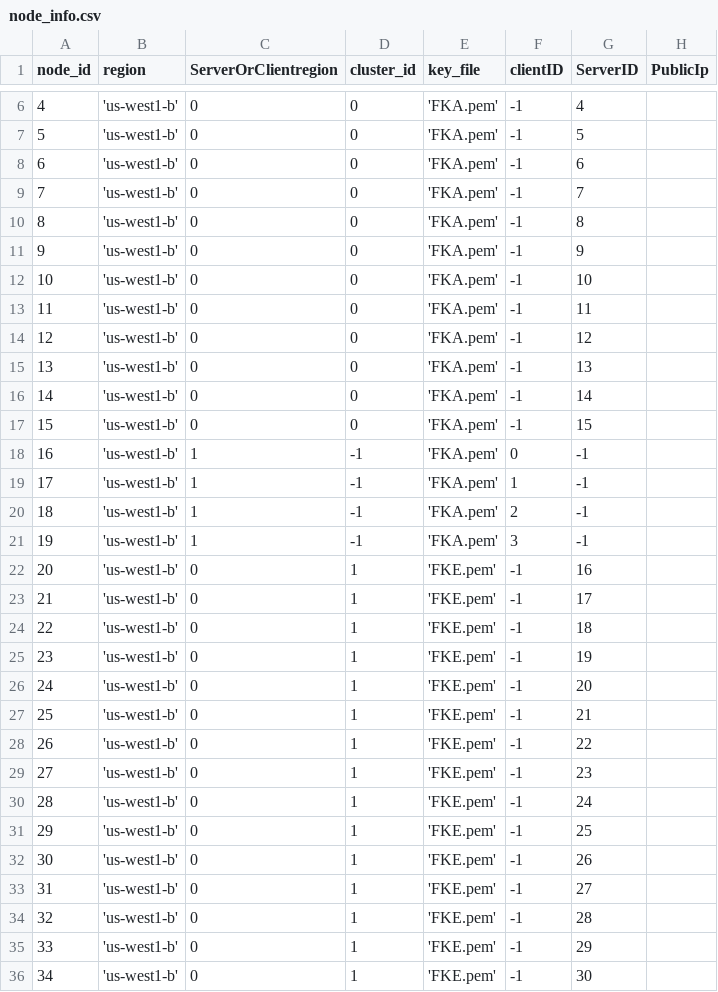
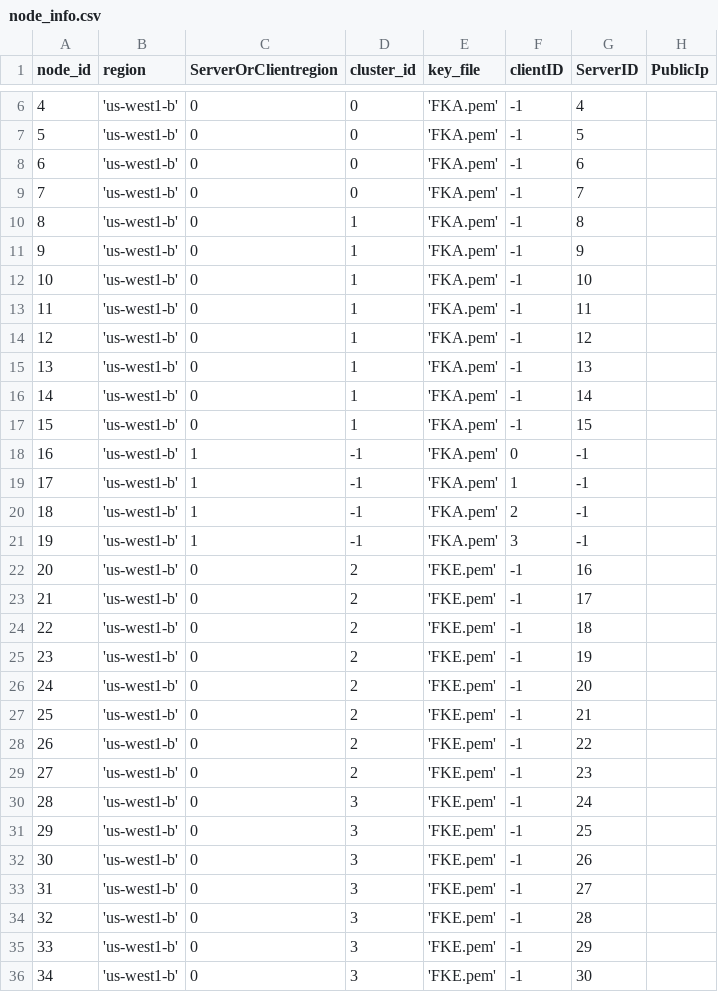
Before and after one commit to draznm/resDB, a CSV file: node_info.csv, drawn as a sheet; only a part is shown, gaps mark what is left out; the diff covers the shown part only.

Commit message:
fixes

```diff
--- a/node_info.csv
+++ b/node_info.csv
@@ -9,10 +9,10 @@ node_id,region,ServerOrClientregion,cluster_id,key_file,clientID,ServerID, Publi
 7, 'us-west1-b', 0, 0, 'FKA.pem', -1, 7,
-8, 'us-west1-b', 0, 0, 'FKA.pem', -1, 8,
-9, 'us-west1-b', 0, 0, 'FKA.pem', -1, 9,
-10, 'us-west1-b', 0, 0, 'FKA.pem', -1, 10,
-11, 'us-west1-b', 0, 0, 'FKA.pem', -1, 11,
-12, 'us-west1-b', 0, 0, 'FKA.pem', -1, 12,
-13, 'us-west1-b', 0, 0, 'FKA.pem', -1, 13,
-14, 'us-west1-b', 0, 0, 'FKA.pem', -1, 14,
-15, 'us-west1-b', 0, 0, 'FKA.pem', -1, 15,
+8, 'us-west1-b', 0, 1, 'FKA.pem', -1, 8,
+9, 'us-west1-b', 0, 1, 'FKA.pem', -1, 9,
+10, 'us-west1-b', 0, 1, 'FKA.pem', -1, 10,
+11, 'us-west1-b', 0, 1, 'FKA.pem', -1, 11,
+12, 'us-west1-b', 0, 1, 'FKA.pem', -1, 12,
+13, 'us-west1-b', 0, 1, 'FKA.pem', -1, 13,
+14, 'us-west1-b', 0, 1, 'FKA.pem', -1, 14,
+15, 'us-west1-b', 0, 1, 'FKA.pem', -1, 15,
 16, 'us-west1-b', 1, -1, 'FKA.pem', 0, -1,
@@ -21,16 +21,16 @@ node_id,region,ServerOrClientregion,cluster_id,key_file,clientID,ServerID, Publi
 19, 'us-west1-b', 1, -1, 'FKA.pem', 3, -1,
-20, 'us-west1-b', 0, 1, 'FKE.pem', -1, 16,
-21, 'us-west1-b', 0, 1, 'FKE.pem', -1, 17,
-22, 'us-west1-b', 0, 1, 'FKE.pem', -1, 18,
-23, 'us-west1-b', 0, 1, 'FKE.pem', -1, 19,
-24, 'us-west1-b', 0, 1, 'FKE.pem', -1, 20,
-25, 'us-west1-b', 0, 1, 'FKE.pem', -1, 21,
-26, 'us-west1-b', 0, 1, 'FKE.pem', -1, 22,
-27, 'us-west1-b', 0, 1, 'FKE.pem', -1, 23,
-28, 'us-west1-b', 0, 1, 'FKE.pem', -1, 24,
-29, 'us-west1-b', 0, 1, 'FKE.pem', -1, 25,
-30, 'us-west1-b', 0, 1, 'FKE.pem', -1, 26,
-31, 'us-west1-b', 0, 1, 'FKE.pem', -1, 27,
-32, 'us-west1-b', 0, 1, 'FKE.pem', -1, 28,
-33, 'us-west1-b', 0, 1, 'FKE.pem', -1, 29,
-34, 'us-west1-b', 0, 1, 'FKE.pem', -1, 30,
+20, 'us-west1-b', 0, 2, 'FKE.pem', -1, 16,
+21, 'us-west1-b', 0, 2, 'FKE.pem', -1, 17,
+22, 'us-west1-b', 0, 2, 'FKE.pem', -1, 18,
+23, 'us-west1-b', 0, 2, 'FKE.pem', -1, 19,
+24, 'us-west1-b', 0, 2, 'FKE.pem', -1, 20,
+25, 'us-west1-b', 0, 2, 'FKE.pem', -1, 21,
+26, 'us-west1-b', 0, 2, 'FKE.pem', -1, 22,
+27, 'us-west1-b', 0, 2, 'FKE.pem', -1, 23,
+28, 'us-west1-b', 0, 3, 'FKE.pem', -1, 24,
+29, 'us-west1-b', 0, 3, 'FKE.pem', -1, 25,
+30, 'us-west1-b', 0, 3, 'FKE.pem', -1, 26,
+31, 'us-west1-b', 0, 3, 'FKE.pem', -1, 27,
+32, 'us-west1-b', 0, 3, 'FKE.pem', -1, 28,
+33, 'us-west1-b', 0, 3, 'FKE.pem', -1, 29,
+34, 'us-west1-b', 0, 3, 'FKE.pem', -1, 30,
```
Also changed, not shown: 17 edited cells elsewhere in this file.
...
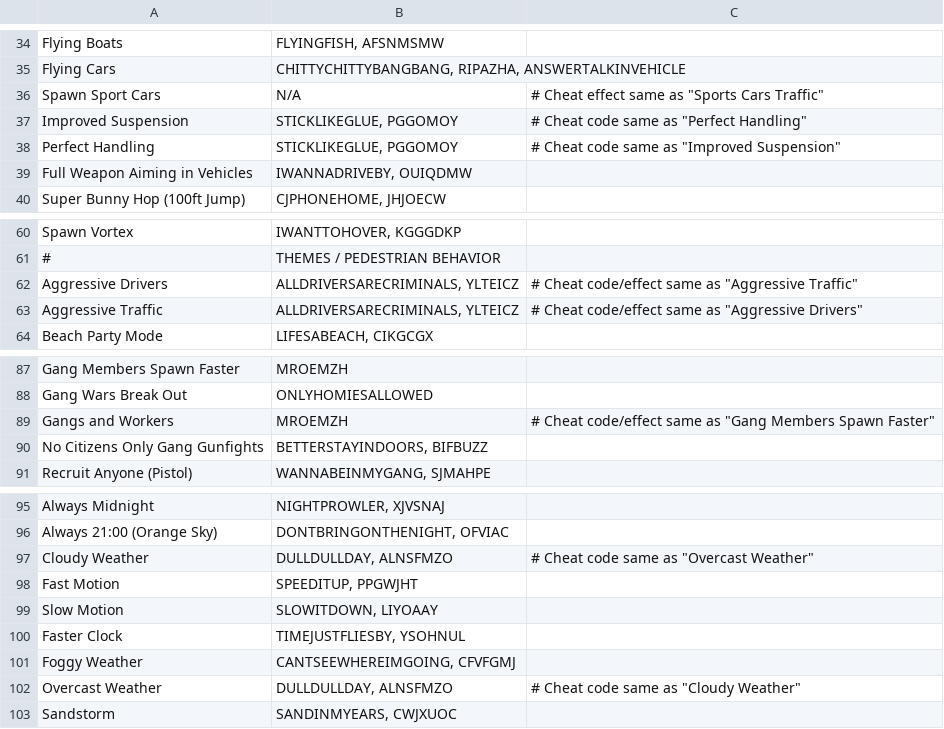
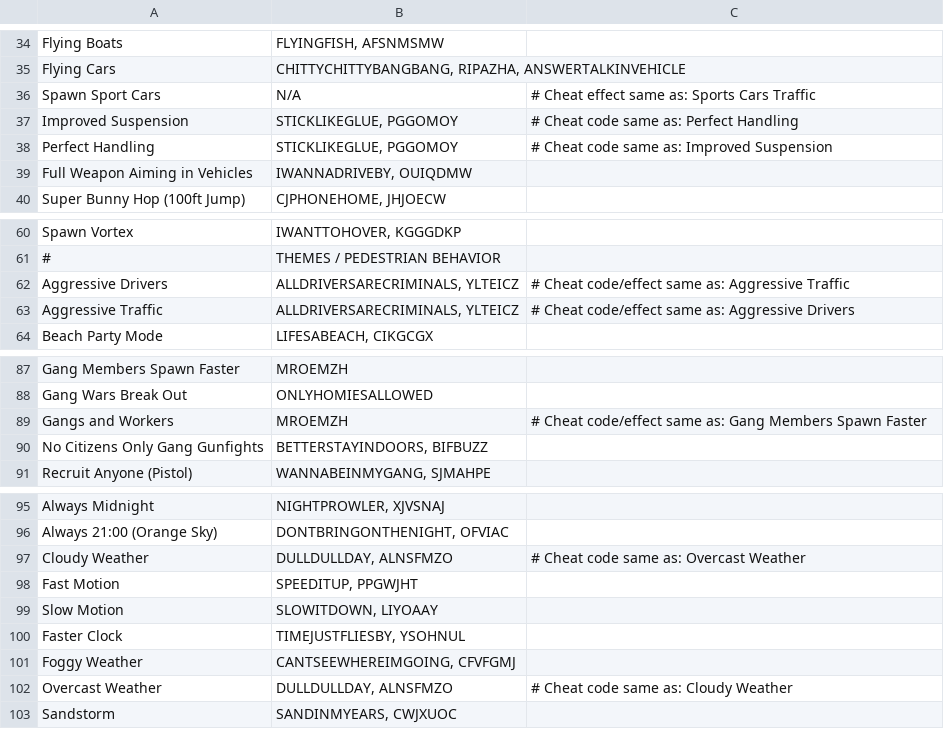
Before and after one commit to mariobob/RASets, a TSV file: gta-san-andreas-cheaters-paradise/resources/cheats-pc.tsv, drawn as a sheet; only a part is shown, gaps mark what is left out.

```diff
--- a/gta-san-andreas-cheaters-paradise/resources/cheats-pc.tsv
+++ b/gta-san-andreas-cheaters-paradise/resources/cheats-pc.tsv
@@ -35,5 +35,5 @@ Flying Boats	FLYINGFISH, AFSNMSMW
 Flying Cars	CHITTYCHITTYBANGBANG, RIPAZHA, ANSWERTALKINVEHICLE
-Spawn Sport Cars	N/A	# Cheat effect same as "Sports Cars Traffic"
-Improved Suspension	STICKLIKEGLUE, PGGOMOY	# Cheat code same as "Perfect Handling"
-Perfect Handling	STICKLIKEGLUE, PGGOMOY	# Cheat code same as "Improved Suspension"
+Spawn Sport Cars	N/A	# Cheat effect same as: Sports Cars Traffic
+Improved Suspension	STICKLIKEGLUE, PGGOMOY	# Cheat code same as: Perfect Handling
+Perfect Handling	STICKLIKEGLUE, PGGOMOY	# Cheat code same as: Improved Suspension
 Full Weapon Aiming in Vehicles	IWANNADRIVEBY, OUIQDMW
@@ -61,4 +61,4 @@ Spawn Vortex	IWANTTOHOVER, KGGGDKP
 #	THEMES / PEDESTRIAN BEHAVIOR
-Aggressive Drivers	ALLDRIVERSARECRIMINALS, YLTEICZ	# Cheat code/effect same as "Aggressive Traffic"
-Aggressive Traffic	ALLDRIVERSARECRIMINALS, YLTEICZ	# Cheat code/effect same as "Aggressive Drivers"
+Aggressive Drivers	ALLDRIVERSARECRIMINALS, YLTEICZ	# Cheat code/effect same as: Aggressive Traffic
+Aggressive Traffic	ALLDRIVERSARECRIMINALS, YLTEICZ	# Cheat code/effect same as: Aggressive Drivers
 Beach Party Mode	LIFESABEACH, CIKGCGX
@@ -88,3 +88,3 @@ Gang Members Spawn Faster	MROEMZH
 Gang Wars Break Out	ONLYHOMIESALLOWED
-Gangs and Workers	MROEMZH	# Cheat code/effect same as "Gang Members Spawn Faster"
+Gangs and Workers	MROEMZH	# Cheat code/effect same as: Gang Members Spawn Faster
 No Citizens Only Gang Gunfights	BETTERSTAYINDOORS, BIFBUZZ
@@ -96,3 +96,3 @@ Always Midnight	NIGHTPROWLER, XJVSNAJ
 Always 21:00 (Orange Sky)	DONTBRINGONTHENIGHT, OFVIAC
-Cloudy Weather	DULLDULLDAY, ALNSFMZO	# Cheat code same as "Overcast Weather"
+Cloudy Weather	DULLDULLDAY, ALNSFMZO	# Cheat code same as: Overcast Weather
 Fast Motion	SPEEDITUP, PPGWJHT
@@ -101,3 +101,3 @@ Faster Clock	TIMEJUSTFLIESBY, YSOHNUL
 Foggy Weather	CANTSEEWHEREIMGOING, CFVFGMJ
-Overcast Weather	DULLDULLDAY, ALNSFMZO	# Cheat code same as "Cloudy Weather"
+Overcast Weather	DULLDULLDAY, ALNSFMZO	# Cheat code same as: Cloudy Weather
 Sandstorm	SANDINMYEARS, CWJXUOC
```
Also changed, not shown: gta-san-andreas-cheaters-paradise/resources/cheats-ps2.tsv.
...
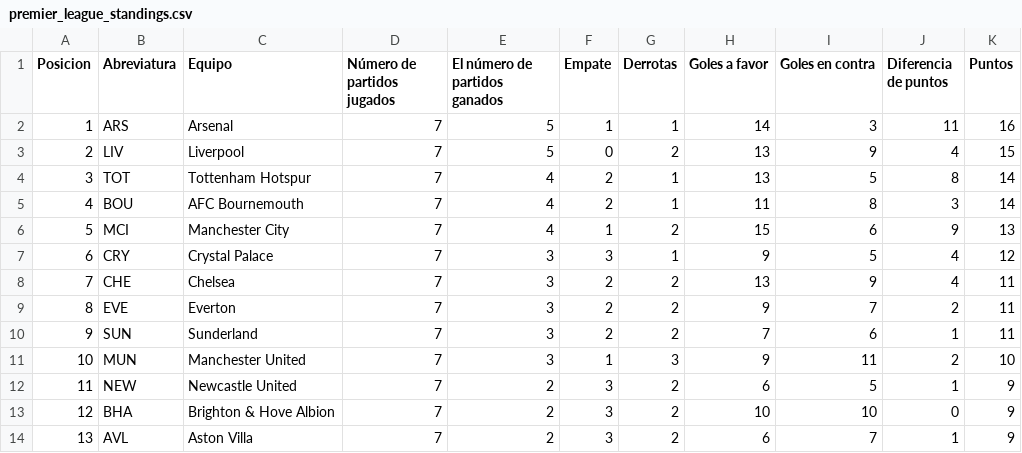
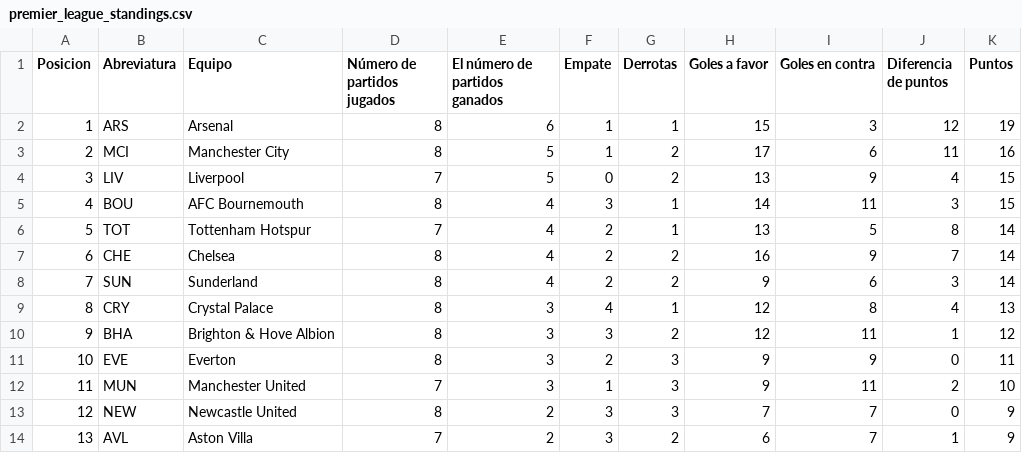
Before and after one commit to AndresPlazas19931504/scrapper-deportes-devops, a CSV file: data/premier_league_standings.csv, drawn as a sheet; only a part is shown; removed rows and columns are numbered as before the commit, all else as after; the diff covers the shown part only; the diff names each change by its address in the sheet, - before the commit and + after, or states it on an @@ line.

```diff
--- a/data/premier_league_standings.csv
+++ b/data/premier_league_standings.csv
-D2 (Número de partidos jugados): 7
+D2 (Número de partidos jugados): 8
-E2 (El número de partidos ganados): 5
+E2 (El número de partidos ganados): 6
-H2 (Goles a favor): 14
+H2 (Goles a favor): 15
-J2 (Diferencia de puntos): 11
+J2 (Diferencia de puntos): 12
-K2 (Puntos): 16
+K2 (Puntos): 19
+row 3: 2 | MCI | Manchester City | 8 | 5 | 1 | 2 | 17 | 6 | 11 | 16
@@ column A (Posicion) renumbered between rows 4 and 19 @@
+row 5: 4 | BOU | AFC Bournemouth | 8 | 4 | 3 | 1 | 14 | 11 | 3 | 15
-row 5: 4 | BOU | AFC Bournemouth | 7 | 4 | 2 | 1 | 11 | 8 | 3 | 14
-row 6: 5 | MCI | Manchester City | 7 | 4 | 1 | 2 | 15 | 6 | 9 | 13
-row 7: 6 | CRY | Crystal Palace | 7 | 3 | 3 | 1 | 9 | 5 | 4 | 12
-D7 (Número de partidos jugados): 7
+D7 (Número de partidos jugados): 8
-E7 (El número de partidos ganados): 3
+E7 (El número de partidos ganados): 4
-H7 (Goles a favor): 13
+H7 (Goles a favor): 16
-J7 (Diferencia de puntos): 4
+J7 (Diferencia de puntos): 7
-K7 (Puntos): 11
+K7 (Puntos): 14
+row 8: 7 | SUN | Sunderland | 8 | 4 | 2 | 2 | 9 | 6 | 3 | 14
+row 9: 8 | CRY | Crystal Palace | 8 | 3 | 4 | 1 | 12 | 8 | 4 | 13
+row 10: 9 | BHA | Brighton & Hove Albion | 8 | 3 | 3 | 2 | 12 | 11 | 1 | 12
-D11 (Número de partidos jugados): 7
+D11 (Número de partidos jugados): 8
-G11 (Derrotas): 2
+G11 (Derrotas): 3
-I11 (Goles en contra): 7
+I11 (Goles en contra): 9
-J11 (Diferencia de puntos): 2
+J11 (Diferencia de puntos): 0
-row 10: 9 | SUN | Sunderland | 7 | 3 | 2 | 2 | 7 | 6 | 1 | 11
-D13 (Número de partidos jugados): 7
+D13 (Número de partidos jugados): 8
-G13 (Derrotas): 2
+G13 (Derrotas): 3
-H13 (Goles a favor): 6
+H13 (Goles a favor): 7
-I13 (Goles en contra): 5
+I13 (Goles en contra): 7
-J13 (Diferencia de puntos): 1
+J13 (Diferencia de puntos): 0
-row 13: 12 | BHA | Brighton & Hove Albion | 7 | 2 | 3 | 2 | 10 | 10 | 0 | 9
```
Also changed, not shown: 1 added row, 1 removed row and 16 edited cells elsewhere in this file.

§ **WHAT YOU ARE ASKED TO DO**
Find the word "Cars" in the entries, then copy out every line that has it.

§ **PROBLEM SOLUTION**
 Flying Cars	CHITTYCHITTYBANGBANG, RIPAZHA, ANSWERTALKINVEHICLE
-Spawn Sport Cars	N/A	# Cheat effect same as "Sports Cars Traffic"
+Spawn Sport Cars	N/A	# Cheat effect same as: Sports Cars Traffic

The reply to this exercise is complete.